How to Protect Your Eyes If You’re Staring at Screens
Being stuck at home means spending a lot of extra time on screens- Which means it’s crucial to protect your eyes.
When you’re binging the latest Netflix series, completing online classes, working from home, checking the news, and scrolling through social media, your eyes are trained on screens throughout huge portions of each day. It’s important to take good care of your eyes during this time—especially since this stay-at-home thing might last longer than we all expected.
When you spend a lot of time looking at your phone or computer, you might notice irritation happening to your eyes. High amounts of screen time can cause blurry vision, dry or itchy eyes, tired eyes, and headaches. Blue light that comes from screens can really mess with your sleep cycle, so limiting screen time at night matters, too.
The biggest problem accompanying screen time for eyes is eye strain, which happens because most of us blink significantly less while looking at screens. This lack of blinking, combined with the fact that you have to focus, can make eyes tired. Basically, be extra cautious to take care of your eyes during this time. Below are a few ways to start to protect your eyes.
Take frequent breaks!
I work remotely and my university is now online for the rest of the semester, so I spend a lot of time working on my laptop. My breaks often involve watching some Netflix or scrolling through Instagram in a healthy balance.
On days where I spend hours working without taking breaks, my eyes feel terrible. To be honest, the other day my eyelid was even twitching a little after I spent all day on the computer. I focus on adding breaks in wherever I can, even if that means declining virtual hangouts invites from family.
Experts recommend a 20-20-20 rule. Every 20 minutes, shift your eyes to look at an object at least 20 feet away for at least 20 seconds—this is a super easy way to give your eyes a break that doesn’t take a lot of time.
Stepping away from your computer is key to protect your eyes. Get outside for a quick walk, or just head to the kitchen and have a snack—without your phone in hand.
You’ll come back refreshed and with your eyes feeling relieved. Breaks also do wonders for your mental health during social distancing.Adjust your screen brightness to match the environment.
No matter where you’re working, computers tend to be brighter than the surrounding light. Your eyes have to work harder to see and process visuals, so adjust your screens to match your visual environment whenever you can.
On that note, you should also keep your screen about an arm’s length from your eyes—it’s harder for eyes to focus up-close.
Take out your contacts
If you’re like me, you’re guilty of putting your contacts in as soon as you wake up and not taking them out until you’re just about sleeping at night.
When you’re experiencing eye strain from being on screens more frequently, a good strategy is to take your contacts out and give your eyes a break and some fresh air. Switch over to your glasses for a little while and let your eyes rest.
Use eye drops if you need them!

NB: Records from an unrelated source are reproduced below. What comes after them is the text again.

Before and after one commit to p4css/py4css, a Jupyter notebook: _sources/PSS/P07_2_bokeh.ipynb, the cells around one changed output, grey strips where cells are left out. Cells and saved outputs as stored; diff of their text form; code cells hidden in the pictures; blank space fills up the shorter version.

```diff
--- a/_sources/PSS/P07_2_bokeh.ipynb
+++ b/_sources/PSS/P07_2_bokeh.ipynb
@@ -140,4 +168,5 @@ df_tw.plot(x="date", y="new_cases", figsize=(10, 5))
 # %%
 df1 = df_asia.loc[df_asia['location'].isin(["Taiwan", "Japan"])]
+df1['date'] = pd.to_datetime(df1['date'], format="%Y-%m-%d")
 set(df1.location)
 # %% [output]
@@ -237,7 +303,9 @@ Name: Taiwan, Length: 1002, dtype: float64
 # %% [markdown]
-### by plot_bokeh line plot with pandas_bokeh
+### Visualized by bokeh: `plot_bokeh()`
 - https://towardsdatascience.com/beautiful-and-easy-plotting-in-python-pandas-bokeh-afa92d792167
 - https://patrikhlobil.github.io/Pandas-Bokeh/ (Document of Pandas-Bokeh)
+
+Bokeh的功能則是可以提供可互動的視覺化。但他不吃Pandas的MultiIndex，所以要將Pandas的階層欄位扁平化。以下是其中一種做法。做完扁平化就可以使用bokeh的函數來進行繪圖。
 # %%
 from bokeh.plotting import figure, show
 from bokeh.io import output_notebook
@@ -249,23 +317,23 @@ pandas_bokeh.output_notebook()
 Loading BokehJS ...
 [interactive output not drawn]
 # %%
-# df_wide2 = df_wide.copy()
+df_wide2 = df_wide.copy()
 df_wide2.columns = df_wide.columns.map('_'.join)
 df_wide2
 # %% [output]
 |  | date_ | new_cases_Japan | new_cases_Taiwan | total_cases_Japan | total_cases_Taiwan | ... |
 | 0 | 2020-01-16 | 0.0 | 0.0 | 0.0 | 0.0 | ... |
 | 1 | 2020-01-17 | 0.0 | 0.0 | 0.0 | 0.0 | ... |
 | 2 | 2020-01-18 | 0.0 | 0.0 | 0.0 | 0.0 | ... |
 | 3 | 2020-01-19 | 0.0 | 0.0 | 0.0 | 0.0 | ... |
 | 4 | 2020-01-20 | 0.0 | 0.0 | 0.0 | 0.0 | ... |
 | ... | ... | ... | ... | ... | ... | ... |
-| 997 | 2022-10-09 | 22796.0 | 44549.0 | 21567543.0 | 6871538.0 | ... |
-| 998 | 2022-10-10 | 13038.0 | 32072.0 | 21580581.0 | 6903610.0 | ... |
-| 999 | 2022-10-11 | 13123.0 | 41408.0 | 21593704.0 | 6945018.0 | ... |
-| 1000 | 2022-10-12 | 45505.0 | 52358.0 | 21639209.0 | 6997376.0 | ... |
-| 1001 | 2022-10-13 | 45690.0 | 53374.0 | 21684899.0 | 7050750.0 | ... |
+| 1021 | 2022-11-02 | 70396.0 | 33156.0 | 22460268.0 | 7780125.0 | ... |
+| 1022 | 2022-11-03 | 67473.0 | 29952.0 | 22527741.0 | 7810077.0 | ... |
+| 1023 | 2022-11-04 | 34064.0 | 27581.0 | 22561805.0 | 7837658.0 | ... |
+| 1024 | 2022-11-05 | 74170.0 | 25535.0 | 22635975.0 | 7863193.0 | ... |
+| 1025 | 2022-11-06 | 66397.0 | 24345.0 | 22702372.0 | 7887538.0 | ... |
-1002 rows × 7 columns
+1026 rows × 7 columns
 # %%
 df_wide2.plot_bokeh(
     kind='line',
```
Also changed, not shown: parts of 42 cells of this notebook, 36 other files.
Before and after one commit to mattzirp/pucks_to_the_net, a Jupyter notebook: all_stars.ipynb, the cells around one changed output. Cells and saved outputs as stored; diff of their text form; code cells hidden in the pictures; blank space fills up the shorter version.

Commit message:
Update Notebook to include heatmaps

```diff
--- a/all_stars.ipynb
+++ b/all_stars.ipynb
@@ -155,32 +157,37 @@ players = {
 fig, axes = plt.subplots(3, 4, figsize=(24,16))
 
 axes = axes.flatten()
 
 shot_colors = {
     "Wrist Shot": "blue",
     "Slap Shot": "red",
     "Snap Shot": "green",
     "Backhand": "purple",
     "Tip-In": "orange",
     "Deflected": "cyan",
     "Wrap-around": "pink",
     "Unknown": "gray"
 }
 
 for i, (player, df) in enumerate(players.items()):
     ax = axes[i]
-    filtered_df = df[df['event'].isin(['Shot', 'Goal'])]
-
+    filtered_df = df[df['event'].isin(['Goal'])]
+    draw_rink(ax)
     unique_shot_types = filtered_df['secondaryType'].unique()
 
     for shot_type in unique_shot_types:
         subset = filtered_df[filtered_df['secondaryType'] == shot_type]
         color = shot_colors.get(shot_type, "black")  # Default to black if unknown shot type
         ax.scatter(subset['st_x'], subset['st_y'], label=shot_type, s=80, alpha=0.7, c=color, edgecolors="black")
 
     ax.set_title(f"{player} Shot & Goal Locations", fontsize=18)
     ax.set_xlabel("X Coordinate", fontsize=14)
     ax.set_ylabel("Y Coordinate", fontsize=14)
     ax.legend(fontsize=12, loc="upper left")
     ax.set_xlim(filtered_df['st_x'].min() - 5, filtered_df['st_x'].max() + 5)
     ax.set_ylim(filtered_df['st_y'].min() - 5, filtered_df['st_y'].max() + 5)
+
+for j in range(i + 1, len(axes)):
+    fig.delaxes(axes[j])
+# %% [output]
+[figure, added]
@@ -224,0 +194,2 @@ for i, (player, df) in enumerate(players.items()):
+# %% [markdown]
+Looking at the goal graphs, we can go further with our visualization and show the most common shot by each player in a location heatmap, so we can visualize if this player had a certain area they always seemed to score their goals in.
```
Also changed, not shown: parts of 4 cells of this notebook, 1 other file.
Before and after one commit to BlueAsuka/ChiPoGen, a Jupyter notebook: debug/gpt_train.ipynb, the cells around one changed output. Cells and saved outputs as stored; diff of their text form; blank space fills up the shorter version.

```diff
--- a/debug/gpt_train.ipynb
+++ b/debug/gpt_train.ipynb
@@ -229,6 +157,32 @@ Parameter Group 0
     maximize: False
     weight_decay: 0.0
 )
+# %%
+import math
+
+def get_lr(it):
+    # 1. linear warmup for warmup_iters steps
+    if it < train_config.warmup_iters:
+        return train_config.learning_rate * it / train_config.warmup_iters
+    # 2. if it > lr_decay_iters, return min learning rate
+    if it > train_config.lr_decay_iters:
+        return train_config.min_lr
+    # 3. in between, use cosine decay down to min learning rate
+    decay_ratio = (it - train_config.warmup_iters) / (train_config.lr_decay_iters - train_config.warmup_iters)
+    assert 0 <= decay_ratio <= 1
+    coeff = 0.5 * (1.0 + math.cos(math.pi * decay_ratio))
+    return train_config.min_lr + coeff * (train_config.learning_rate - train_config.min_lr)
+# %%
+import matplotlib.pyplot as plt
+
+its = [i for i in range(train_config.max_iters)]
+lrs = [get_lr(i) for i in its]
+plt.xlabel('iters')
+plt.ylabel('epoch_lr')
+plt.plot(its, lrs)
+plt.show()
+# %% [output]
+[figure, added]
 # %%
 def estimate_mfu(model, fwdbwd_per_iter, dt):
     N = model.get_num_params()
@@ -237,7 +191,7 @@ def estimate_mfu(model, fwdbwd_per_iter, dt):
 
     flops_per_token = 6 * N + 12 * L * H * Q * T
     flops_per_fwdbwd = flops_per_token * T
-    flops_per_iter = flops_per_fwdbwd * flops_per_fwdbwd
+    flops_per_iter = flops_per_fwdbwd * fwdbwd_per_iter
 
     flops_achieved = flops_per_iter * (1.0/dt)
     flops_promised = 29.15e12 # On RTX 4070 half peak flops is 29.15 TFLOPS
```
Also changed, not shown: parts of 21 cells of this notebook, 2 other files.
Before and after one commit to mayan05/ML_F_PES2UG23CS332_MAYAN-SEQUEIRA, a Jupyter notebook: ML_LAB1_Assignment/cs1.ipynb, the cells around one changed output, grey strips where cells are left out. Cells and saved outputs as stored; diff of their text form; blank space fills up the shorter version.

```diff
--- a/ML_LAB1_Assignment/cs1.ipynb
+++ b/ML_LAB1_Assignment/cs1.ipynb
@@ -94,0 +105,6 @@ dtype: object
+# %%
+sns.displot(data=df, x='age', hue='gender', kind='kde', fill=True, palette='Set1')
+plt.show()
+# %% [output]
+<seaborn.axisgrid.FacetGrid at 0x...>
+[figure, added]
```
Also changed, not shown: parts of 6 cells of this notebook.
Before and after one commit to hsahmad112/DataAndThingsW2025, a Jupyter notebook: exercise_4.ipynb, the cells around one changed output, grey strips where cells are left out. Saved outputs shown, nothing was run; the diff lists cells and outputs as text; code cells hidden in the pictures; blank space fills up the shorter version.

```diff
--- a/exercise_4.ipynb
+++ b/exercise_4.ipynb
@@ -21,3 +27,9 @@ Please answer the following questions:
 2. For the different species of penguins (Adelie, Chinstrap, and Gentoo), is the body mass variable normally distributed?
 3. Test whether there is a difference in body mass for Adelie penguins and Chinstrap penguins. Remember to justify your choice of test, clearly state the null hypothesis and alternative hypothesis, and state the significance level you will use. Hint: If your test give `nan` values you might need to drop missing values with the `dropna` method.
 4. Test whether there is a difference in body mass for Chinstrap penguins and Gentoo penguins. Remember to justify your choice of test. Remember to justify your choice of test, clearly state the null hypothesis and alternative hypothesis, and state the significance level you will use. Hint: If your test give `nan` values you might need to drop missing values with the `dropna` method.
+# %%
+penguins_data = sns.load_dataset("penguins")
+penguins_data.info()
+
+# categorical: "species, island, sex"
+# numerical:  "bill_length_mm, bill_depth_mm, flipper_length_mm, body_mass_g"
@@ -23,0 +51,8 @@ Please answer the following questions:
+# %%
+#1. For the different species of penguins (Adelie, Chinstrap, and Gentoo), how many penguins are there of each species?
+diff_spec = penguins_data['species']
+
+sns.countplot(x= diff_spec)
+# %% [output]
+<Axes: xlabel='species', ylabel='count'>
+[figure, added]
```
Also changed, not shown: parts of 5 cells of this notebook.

If your eyes are bloodshot and feeling dry, you can use eye drops or artificial tears to help get things back to normal. The American Academy of Ophthalmology recommends keeping artificial tears on hand by your desk in case you need them. You can also run a humidifier in the room if your eyes are feeling dry.
This post originally appeared on: HerCampus